*Task to carry out*: Report the count of lines containing the word "hidden" in these records, with no other text.

*Data extracted from a collection*:
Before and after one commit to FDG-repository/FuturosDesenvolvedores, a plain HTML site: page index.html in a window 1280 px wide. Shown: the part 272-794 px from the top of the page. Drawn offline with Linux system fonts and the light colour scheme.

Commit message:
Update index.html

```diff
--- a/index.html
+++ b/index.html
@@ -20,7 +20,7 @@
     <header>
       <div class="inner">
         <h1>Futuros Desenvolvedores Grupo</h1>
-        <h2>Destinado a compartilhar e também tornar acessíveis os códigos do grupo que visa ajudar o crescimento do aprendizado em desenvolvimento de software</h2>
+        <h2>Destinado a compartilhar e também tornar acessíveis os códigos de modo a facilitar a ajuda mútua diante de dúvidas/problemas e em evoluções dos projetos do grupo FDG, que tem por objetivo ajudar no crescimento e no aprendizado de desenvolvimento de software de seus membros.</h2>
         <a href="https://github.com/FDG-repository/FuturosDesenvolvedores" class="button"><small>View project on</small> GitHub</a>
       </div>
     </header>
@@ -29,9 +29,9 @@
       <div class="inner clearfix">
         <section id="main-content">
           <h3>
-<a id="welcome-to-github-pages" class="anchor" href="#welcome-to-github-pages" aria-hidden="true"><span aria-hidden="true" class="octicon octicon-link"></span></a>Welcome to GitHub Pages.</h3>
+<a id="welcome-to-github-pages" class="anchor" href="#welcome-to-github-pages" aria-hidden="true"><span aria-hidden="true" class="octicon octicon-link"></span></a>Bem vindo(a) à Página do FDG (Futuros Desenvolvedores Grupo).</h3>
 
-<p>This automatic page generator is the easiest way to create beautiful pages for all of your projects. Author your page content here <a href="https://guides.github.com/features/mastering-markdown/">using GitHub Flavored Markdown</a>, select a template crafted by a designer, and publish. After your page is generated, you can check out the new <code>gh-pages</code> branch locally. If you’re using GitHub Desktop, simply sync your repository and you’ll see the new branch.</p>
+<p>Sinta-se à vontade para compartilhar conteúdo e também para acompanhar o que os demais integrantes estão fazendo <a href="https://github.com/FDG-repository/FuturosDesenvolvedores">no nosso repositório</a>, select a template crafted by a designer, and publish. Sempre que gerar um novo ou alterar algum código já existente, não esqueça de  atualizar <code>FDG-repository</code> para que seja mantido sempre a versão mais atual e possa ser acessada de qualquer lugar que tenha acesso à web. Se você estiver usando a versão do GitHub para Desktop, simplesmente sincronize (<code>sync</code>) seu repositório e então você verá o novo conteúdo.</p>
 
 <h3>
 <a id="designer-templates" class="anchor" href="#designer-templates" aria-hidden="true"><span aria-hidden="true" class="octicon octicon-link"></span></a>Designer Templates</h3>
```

*Response area*: 3